------ Data to use ------
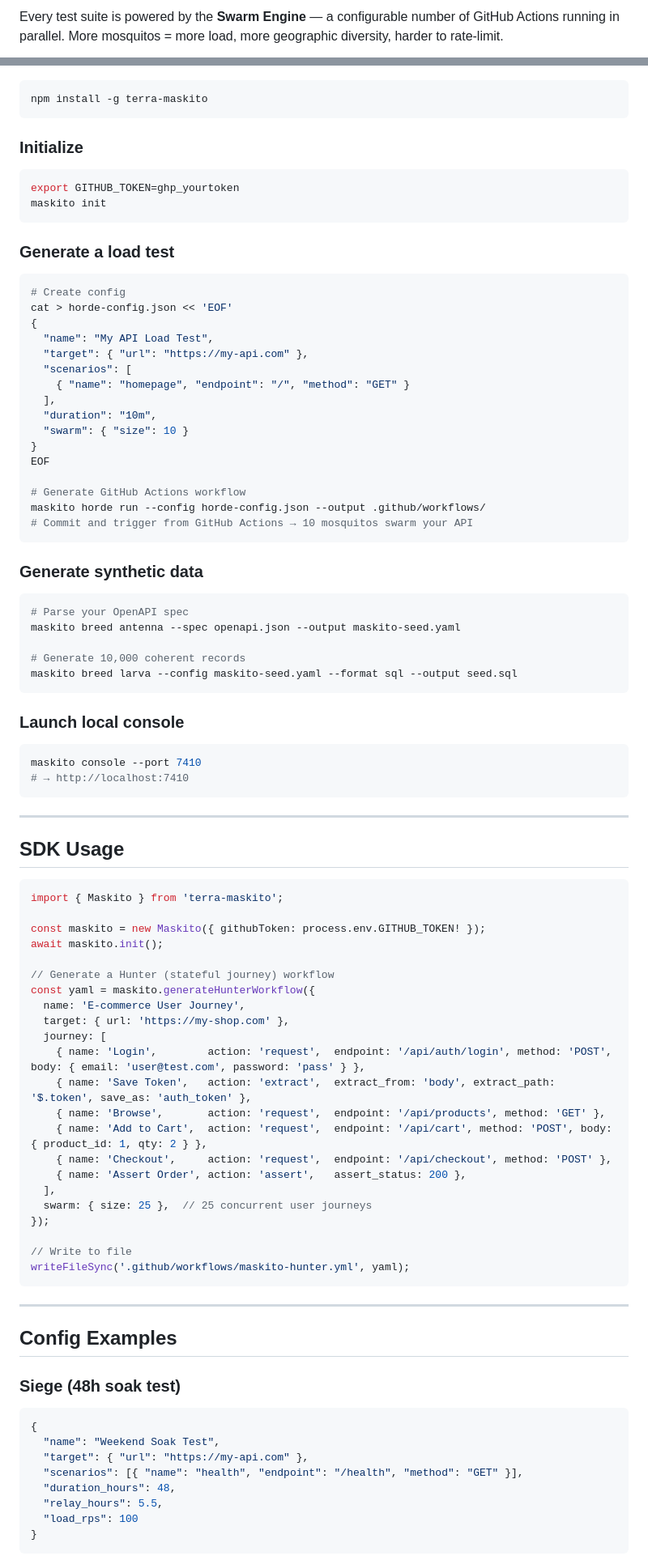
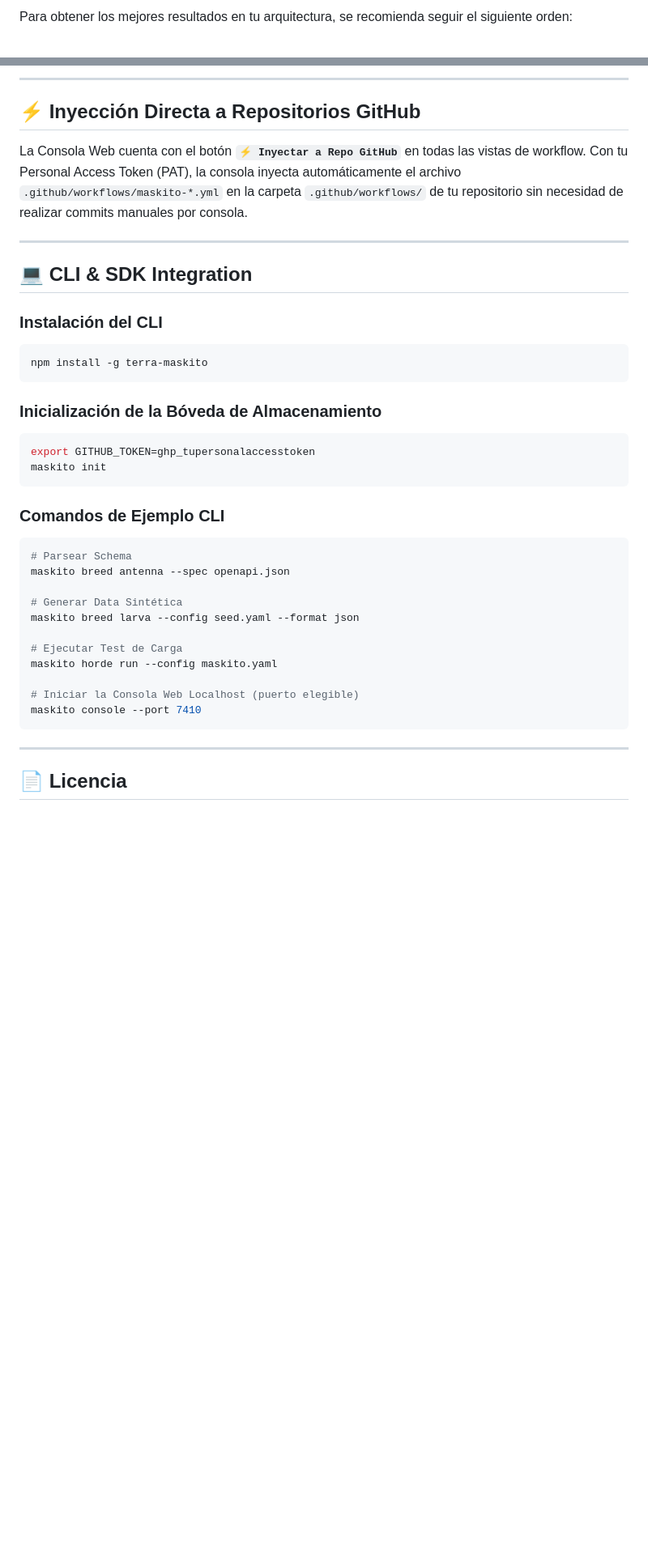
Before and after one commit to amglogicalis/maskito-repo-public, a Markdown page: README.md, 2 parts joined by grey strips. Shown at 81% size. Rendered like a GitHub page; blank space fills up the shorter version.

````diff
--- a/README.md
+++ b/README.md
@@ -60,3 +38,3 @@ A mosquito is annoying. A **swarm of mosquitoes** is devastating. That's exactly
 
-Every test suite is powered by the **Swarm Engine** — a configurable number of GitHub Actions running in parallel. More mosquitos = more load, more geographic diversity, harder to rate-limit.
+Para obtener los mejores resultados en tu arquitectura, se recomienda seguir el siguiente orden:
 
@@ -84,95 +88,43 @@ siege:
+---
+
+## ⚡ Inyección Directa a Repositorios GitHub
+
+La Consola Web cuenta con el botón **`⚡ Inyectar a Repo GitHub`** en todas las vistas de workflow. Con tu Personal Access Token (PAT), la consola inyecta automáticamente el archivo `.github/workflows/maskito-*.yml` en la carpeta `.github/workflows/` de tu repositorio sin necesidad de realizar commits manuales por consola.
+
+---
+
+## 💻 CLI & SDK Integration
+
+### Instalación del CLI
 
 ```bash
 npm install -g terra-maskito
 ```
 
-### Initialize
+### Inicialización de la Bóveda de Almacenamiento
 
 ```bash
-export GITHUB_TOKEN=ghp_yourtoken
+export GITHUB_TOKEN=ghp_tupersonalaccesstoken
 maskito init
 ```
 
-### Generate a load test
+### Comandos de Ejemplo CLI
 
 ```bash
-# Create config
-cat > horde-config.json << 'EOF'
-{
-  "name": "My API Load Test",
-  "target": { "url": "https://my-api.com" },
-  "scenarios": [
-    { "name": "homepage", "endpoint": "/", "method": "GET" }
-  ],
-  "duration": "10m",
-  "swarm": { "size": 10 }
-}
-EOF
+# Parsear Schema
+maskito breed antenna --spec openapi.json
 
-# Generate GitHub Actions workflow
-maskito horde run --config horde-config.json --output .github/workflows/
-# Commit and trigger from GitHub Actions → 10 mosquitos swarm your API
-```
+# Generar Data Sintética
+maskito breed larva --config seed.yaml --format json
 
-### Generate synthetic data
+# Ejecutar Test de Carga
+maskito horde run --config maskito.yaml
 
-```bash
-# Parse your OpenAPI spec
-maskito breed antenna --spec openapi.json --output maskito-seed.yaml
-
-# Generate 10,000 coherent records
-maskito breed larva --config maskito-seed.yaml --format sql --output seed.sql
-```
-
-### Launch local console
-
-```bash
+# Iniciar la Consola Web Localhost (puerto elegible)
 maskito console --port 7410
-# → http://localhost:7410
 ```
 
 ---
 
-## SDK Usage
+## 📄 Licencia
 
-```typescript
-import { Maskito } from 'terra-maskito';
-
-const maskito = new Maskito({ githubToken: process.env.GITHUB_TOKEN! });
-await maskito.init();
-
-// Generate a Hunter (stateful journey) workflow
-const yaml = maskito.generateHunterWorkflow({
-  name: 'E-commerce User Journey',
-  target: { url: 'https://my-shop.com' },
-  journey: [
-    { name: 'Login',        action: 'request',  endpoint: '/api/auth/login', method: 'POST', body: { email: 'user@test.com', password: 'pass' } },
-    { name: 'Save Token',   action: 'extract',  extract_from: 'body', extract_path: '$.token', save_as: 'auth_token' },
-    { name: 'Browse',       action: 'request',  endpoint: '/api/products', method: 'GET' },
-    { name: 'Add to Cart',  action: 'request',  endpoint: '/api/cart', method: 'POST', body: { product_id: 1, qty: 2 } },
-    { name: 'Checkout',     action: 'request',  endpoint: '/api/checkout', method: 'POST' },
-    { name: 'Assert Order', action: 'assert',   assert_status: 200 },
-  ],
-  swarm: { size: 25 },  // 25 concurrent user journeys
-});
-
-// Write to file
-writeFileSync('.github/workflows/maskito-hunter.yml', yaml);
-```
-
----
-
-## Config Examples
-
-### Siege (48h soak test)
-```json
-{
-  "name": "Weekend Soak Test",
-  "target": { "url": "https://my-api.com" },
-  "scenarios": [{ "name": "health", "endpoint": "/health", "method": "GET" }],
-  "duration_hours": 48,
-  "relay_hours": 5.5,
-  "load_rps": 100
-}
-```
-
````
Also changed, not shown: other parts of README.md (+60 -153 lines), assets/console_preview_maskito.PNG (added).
------
■ **Your assignment**: Locate the lines above that contain "terra" and copy them.

■ **Written reply**:
 npm install -g terra-maskito
-import { Maskito } from 'terra-maskito';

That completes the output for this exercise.